I know I was asked questions about my work, about the craft of cinematography and about what the ASC stands for, but I can’t honestly say I remember my answers. I know I showed my work to them, but I couldn’t tell whether they liked any of it or not. After a few more questions, they thanked me for coming, and I walked out of the room.

Then the Membership Committee discusses your qualifications, and they vote. If you pass that vote, the ASC Board of Governors considers your work and the Membership Committee’s recommendation, and then they vote. If you pass that vote, a letter proposing you for membership is sent to every active member of the ASC, and they have 30 days to write a response if they feel you should not be accepted. If there are no objections, you are then invited to join the Society.

It’s tough. Even though we are on a constant search for qualified members, we have only 316 active members as of this writing — and that’s covering the entire world, because the ASC is truly international in scope. We look for potential new members all the time. We discuss work we’ve seen on small films where the cinematography stood out. We keep tabs on student cinematographers who have shown great promise, hoping that one day they will be worthy of ASC membership. And we are excited when we find work that we feel is truly extraordinary.

As I walked out of the room after my Membership Committee meeting, old Ben came up to me and asked how it went. I told him I didn’t know. With a smile, he patted me on the back and said, “Don’t worry. I think I’m going to see you here soon. You have the right heart.”

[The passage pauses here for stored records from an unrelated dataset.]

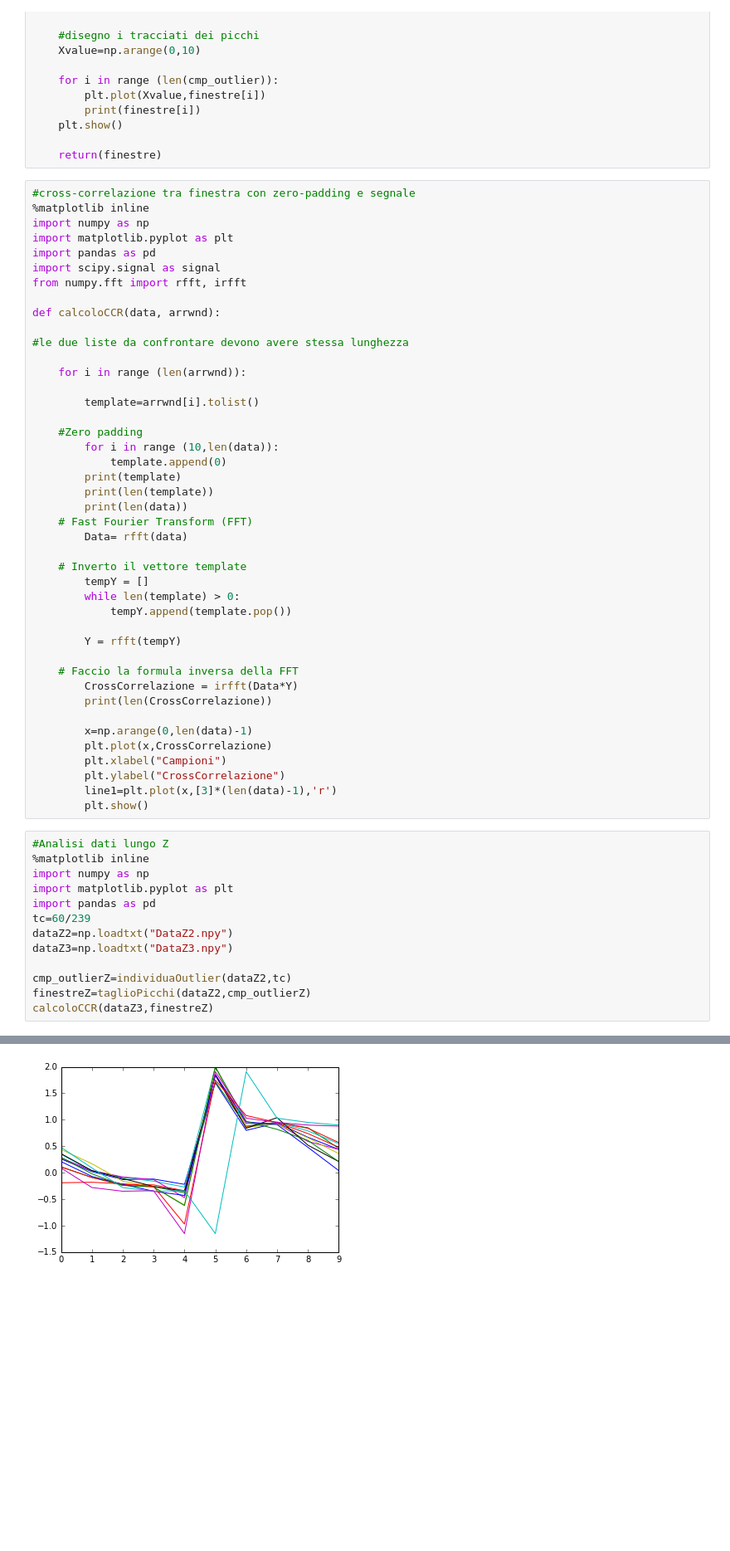
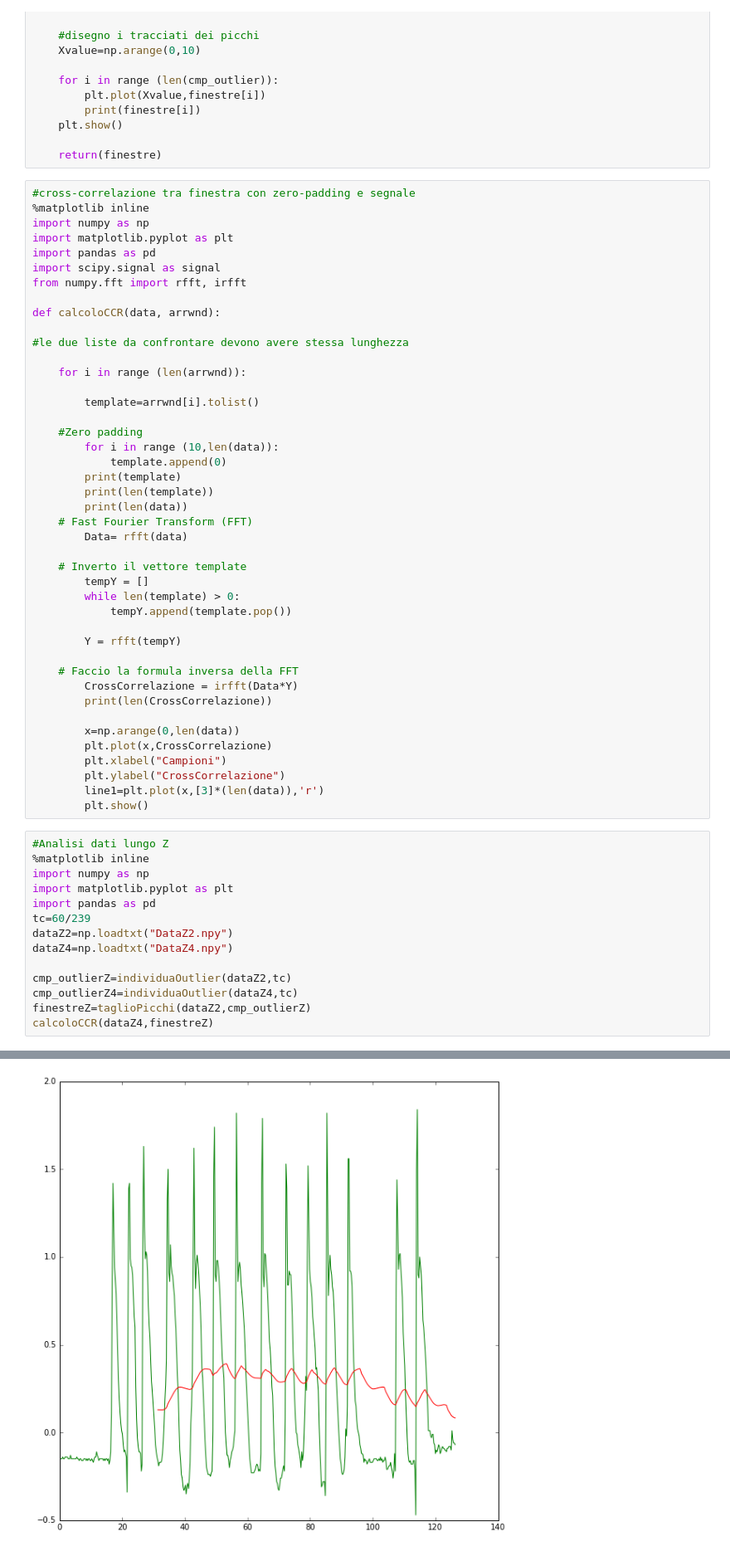
Before and after one commit to GiorgioBondi/ColpodiSonno, a Jupyter notebook: COLPODISONNO2.0.ipynb, the cells around one changed output, grey strips where cells are left out. Shown: that part at 83% size. Cells and saved outputs as stored; diff of their text form; blank space fills up the shorter version.

```diff
--- a/COLPODISONNO2.0.ipynb
+++ b/COLPODISONNO2.0.ipynb
@@ -148,11 +148,11 @@ def calcoloCCR(data, arrwnd):
         CrossCorrelazione = irfft(Data*Y)
         print(len(CrossCorrelazione))
 
-        x=np.arange(0,len(data)-1)
+        x=np.arange(0,len(data))
         plt.plot(x,CrossCorrelazione)
         plt.xlabel("Campioni")
         plt.ylabel("CrossCorrelazione")
-        line1=plt.plot(x,[3]*(len(data)-1),'r')
+        line1=plt.plot(x,[3]*(len(data)),'r')
         plt.show()
 # %%
 #Analisi dati lungo Z
@@ -162,11 +162,12 @@ import matplotlib.pyplot as plt
 import pandas as pd
 tc=60/239
 dataZ2=np.loadtxt("DataZ2.npy")
-dataZ3=np.loadtxt("DataZ3.npy")
+dataZ4=np.loadtxt("DataZ4.npy")
 
 cmp_outlierZ=individuaOutlier(dataZ2,tc)
+cmp_outlierZ4=individuaOutlier(dataZ4,tc)
 finestreZ=taglioPicchi(dataZ2,cmp_outlierZ)
-calcoloCCR(dataZ3,finestreZ)
+calcoloCCR(dataZ4,finestreZ)
 # %% [output]
 Outlier presenti ai secondi:
 [12.301255230125523, 14.811715481171547, 17.322175732217573, 22.343096234309623, 24.853556485355647, 27.11297071129707, 29.372384937238493, 31.631799163179913, 36.15062761506276, 44.43514644351464, 46 ...
@@ -188 +181 @@ I campioni outlier sono
-[figure, old version]
+[figure, new version]
```
Also changed, not shown: parts of 4 cells of this notebook, 7 other files.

Ben passed away two years ago. In the seven years I’ve been in the ASC, I’ve seen many people come up for consideration — shooters on big and small projects, boisterous personalities and reclusive ones. But in the end, Ben’s observation, as indefinable as it was, rings the truest: You gotta have the right heart.

 

<< previous || next >>